__Instructions to follow__: Restating the data word for word is all that is required.

__Dataset__:
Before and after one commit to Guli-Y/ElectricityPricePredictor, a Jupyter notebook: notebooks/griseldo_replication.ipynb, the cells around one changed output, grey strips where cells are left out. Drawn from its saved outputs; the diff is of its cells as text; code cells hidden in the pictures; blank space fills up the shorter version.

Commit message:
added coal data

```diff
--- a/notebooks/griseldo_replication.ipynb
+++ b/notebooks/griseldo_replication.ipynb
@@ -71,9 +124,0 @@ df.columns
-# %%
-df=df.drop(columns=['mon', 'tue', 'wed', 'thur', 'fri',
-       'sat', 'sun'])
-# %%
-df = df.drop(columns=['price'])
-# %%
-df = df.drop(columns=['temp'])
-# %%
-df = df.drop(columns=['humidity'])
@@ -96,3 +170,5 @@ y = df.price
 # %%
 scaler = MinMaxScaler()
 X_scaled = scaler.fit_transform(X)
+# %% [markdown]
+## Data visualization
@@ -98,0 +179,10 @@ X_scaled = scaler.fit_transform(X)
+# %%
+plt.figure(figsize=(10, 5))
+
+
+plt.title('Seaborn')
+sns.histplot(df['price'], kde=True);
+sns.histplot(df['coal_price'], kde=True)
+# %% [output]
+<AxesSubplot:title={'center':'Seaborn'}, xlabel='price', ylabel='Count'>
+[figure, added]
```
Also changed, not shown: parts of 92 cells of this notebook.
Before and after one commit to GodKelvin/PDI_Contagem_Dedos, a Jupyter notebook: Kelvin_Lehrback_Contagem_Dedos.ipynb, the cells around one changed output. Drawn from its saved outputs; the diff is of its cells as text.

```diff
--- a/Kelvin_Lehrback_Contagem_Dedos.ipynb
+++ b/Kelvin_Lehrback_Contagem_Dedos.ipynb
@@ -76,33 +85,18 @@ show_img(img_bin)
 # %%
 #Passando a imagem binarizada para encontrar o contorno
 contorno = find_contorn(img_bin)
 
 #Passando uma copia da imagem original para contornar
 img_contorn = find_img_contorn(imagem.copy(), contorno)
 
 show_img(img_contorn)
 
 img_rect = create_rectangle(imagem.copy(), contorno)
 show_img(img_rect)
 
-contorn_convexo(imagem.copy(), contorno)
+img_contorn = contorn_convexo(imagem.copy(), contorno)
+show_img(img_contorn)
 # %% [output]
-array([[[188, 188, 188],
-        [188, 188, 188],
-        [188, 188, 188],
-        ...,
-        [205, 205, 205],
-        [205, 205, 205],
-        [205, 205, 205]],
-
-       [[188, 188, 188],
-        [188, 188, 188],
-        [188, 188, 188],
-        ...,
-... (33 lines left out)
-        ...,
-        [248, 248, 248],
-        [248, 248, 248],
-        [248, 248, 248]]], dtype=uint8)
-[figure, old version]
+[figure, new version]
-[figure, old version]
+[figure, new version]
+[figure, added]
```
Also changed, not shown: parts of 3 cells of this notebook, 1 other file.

__Task response__:
Before and after one commit to Guli-Y/ElectricityPricePredictor, a Jupyter notebook: notebooks/griseldo_replication.ipynb, the cells around one changed output, grey strips where cells are left out. Drawn from its saved outputs; the diff is of its cells as text; code cells hidden in the pictures; blank space fills up the shorter version.

Commit message:
added coal data

```diff
--- a/notebooks/griseldo_replication.ipynb
+++ b/notebooks/griseldo_replication.ipynb
@@ -71,9 +124,0 @@ df.columns
-# %%
-df=df.drop(columns=['mon', 'tue', 'wed', 'thur', 'fri',
-       'sat', 'sun'])
-# %%
-df = df.drop(columns=['price'])
-# %%
-df = df.drop(columns=['temp'])
-# %%
-df = df.drop(columns=['humidity'])
@@ -96,3 +170,5 @@ y = df.price
 # %%
 scaler = MinMaxScaler()
 X_scaled = scaler.fit_transform(X)
+# %% [markdown]
+## Data visualization
@@ -98,0 +179,10 @@ X_scaled = scaler.fit_transform(X)
+# %%
+plt.figure(figsize=(10, 5))
+
+
+plt.title('Seaborn')
+sns.histplot(df['price'], kde=True);
+sns.histplot(df['coal_price'], kde=True)
+# %% [output]
+<AxesSubplot:title={'center':'Seaborn'}, xlabel='price', ylabel='Count'>
+[figure, added]
```
Also changed, not shown: parts of 92 cells of this notebook.
Before and after one commit to GodKelvin/PDI_Contagem_Dedos, a Jupyter notebook: Kelvin_Lehrback_Contagem_Dedos.ipynb, the cells around one changed output. Drawn from its saved outputs; the diff is of its cells as text.

```diff
--- a/Kelvin_Lehrback_Contagem_Dedos.ipynb
+++ b/Kelvin_Lehrback_Contagem_Dedos.ipynb
@@ -76,33 +85,18 @@ show_img(img_bin)
 # %%
 #Passando a imagem binarizada para encontrar o contorno
 contorno = find_contorn(img_bin)
 
 #Passando uma copia da imagem original para contornar
 img_contorn = find_img_contorn(imagem.copy(), contorno)
 
 show_img(img_contorn)
 
 img_rect = create_rectangle(imagem.copy(), contorno)
 show_img(img_rect)
 
-contorn_convexo(imagem.copy(), contorno)
+img_contorn = contorn_convexo(imagem.copy(), contorno)
+show_img(img_contorn)
 # %% [output]
-array([[[188, 188, 188],
-        [188, 188, 188],
-        [188, 188, 188],
-        ...,
-        [205, 205, 205],
-        [205, 205, 205],
-        [205, 205, 205]],
-
-       [[188, 188, 188],
-        [188, 188, 188],
-        [188, 188, 188],
-        ...,
-... (33 lines left out)
-        ...,
-        [248, 248, 248],
-        [248, 248, 248],
-        [248, 248, 248]]], dtype=uint8)
-[figure, old version]
+[figure, new version]
-[figure, old version]
+[figure, new version]
+[figure, added]
```
Also changed, not shown: parts of 3 cells of this notebook, 1 other file.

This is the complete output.